==== Input ====

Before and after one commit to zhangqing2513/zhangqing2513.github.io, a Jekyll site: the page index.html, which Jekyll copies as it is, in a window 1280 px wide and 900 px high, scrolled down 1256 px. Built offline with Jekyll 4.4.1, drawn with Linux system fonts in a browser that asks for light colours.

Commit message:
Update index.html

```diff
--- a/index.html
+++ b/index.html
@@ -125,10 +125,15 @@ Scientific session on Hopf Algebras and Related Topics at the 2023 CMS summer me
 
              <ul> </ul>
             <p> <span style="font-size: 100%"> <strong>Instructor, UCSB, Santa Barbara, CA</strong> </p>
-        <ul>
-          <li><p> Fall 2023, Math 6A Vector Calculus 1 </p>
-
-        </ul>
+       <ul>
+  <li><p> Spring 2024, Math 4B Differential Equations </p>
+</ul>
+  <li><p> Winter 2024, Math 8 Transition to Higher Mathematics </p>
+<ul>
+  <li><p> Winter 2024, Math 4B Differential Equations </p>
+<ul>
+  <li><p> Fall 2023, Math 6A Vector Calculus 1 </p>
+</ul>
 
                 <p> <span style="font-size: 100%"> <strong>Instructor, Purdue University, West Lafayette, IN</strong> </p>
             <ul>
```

====
==== Input ====

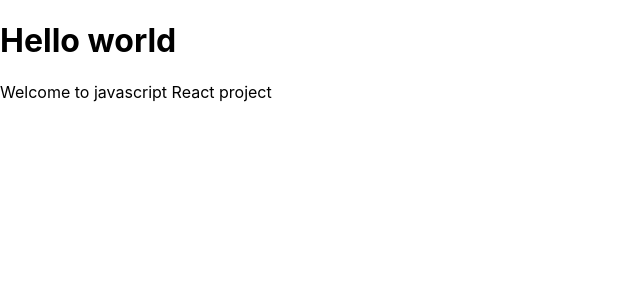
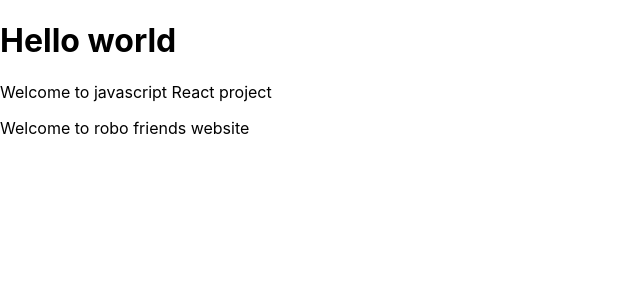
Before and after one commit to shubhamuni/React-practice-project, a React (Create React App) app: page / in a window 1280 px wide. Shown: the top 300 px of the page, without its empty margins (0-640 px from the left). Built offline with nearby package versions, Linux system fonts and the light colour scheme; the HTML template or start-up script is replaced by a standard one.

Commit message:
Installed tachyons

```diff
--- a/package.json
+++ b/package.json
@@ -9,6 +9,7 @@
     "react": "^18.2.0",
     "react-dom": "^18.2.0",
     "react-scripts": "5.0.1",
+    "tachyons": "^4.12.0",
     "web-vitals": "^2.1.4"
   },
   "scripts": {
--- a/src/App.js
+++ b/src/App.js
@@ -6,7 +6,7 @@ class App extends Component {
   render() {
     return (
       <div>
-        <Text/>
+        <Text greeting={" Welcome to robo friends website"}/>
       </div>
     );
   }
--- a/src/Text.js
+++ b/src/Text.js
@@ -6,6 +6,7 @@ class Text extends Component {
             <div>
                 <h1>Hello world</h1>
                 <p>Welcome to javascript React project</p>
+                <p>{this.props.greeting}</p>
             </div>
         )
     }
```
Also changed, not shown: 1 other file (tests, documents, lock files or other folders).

====

Note every line of the records that holds the word "package", and copy it.

Task solution:
Before and after one commit to shubhamuni/React-practice-project, a React (Create React App) app: page / in a window 1280 px wide. Shown: the top 300 px of the page, without its empty margins (0-640 px from the left). Built offline with nearby package versions, Linux system fonts and the light colour scheme; the HTML template or start-up script is replaced by a standard one.
--- a/package.json
+++ b/package.json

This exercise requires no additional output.